The following capabilities expand the workload possibilities that can run on VxRail clusters:
- More network flexibility with support for customer-supplied virtual distributed switch (VDS) – Often times, customers with a large deployment of VxRail clusters prefer to standardize their VDS so they can re-use the same configuration on multiple clusters. Standardization simplifies cluster deployment operations and VDS management and reduces errors. This is sure to be a hit for our party guests with grand plans to expand their VxRail footprint.
- Network redundancy – the support for customer-supplied VDS also enables support for network card level redundancy and link aggregation. Now you can create a NIC teaming policy that can tolerate a network card failure for VxRail system traffic. For example, the policy would include a port on the NDC and another port on the PCIe network card. If one network card becomes unavailable, the traffic can still run through the remaining network card. With link aggregation, you can increase the network bandwidth by utilizing multiple ports in an active/active network connection. You can select the load balancing option when configuring the NIC teaming policy.
Network card level redundancy with active/active network connections
- FIPS 140-2 Level 1 validated cryptography – Industry sectors such as the federal sector require this level of security for any applications that access sensitive data. Now the VxRail software meets this standard by using cryptographic libraries and encrypting data in-transit and storage of keys and credentials.
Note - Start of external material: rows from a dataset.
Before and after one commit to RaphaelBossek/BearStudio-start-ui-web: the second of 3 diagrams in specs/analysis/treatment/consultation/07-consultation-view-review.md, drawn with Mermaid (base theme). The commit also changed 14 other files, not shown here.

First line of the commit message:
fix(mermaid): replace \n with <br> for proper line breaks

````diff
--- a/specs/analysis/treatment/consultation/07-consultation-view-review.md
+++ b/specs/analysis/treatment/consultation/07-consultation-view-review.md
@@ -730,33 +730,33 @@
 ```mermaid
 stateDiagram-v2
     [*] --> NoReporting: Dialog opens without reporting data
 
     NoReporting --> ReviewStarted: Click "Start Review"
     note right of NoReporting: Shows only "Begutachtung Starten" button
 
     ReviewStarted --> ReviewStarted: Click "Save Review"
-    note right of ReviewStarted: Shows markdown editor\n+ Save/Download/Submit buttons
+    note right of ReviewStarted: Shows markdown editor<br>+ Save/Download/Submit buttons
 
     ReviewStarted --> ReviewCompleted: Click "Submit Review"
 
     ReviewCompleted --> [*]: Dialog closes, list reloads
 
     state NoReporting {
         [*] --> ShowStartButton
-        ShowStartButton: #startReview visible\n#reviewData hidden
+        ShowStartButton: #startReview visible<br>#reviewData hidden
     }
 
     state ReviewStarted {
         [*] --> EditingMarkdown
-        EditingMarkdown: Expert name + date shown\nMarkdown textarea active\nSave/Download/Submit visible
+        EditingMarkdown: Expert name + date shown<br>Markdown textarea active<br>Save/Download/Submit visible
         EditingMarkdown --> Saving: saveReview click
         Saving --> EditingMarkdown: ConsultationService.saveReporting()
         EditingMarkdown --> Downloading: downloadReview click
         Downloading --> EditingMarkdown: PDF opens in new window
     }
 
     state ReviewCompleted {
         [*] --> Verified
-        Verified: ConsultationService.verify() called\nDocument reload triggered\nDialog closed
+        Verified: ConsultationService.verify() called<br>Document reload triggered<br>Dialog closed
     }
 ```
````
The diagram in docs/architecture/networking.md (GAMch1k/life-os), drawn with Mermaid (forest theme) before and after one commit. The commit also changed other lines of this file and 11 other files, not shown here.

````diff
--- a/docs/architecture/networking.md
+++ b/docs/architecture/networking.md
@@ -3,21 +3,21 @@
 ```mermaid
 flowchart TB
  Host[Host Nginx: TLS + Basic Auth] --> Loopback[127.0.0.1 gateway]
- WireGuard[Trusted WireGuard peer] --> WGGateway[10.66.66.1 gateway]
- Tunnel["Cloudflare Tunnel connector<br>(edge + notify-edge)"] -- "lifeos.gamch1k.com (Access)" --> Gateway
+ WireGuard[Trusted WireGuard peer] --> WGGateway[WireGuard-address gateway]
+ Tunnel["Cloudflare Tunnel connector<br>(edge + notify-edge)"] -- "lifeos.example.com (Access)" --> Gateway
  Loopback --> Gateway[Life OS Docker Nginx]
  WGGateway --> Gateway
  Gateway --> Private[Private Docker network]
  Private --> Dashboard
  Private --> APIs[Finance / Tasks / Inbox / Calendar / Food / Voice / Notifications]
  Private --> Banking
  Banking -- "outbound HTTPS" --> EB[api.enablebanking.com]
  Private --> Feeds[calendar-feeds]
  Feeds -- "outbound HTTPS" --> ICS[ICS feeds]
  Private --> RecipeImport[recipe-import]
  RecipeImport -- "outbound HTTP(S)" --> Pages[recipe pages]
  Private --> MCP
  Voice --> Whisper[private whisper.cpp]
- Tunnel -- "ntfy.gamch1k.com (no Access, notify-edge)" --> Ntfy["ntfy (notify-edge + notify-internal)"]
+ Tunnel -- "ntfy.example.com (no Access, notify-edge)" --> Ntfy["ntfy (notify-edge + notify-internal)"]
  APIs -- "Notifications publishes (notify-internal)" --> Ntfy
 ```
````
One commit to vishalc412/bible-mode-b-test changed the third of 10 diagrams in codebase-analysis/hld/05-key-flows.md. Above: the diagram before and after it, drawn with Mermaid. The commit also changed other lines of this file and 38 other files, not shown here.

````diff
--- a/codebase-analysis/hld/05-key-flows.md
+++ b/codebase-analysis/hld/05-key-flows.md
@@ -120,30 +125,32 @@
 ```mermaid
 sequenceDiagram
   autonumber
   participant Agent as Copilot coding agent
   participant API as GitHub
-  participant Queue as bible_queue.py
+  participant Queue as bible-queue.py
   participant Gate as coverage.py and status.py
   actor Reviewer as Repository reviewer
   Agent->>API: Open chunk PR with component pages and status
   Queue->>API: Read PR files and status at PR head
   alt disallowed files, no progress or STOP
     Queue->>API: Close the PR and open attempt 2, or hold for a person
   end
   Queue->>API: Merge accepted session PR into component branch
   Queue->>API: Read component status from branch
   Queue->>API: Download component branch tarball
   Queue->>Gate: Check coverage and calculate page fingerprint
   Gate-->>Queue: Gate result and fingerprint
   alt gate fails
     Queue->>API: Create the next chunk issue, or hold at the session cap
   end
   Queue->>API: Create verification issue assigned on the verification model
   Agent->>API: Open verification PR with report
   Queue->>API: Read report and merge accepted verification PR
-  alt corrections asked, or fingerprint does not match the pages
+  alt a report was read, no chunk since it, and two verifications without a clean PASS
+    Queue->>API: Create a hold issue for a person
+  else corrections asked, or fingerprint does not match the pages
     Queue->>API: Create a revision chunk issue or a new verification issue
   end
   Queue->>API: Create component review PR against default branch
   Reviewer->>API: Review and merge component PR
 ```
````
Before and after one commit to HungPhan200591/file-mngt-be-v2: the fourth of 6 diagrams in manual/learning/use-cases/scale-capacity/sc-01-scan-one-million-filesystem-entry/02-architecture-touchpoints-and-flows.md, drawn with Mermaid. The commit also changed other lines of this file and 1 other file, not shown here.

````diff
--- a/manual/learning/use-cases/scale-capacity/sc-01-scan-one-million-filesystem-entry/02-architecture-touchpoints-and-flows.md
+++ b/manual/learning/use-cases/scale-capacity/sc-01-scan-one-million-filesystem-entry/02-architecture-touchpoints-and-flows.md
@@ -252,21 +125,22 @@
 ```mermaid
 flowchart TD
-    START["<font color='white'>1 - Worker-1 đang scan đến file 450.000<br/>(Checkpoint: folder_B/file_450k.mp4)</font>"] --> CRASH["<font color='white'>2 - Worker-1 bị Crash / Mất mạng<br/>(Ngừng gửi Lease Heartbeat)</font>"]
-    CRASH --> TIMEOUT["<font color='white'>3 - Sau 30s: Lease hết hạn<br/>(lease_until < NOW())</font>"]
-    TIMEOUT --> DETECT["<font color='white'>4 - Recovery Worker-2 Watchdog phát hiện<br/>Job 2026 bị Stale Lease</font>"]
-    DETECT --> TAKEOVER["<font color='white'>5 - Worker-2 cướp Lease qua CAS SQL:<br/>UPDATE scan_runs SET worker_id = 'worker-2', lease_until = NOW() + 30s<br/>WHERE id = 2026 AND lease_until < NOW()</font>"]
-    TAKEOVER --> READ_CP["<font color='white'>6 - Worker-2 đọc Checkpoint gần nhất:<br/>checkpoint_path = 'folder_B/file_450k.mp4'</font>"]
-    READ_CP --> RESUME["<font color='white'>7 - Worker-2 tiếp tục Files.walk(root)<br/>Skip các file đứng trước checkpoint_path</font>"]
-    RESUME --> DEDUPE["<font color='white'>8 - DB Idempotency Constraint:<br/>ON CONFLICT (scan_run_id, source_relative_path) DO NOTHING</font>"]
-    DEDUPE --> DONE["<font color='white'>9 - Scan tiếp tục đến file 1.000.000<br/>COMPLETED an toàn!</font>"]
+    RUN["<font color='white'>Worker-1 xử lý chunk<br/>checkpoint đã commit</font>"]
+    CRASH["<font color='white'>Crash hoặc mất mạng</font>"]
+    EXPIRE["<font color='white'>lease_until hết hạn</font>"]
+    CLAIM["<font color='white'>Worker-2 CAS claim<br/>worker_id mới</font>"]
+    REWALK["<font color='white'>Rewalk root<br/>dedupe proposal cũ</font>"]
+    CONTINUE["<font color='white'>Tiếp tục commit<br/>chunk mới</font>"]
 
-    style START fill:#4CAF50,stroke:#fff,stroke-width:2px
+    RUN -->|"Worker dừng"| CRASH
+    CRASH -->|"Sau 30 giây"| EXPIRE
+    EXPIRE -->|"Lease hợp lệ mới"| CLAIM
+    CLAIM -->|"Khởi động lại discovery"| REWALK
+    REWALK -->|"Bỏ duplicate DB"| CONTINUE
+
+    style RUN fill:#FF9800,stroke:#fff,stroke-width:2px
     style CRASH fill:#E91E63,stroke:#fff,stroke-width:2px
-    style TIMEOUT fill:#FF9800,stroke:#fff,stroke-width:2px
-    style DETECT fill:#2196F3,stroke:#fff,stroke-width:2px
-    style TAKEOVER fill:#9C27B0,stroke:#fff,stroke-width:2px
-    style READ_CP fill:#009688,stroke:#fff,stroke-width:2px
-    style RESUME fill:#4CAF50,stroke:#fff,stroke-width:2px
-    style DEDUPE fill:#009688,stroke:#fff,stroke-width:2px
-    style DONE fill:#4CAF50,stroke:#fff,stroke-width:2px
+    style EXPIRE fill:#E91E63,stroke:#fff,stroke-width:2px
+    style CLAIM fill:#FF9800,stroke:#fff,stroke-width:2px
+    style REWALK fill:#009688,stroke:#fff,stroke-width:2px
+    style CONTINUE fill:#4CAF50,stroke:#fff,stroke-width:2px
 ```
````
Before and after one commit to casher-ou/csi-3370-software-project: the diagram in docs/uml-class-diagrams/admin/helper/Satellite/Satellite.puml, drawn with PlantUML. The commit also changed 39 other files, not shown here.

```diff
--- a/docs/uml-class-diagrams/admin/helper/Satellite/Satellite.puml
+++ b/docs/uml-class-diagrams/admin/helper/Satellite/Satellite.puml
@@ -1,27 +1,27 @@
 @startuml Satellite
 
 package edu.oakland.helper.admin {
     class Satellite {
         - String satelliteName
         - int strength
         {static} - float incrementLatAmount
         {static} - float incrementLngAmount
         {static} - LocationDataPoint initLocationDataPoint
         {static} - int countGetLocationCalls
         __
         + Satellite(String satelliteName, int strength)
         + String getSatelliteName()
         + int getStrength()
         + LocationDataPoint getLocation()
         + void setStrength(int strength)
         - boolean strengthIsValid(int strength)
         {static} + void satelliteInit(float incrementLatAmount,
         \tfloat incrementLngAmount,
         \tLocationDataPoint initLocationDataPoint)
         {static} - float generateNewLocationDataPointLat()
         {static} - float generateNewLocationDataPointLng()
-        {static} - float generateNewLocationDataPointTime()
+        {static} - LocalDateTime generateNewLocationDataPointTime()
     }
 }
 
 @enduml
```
Combine that with existing vSAN encryption that already meets this standard for data at rest, VxRail clusters can be a fit for even more environments in various industry sectors with higher security standards. The guest list for this party is only getting bigger.
Along with these features that increase the market opportunity for VxRail clusters, lifecycle management enhancements also come along with VxRail 7.0.010’s entrance to the party. VxRail has strengthened in LCM pre-upgrade health check to include more ecosystem components in the VxRail stack. Already providing checks against the HCI hardware and software, VxRail is extending to ancillary components such as the vCenter Server, Secure Remote Services gateway, RecoverPoint for VMs software, and the witness host used for 2-node and stretched clusters. The LCM pre-upgrade health check performs a version compatibility against these components before upgrading the VxRail cluster. With a stronger LCM pre-upgrade health check, you’ll have more time for summer fun.
VxRail 7.0.010 is here to keep the VxRail summer party going. These new capabilities will help our customers accelerate innovation by providing an HCI platform that delivers the infrastructure flexibility their applications require, while giving the administrators the operational freedom and simplicity to fearlessly update their clusters freely.
Interested in learning more about VxRail 7.0.010? You can find more details in the release notes.
Daniel Chiu, VxRail Technical Marketing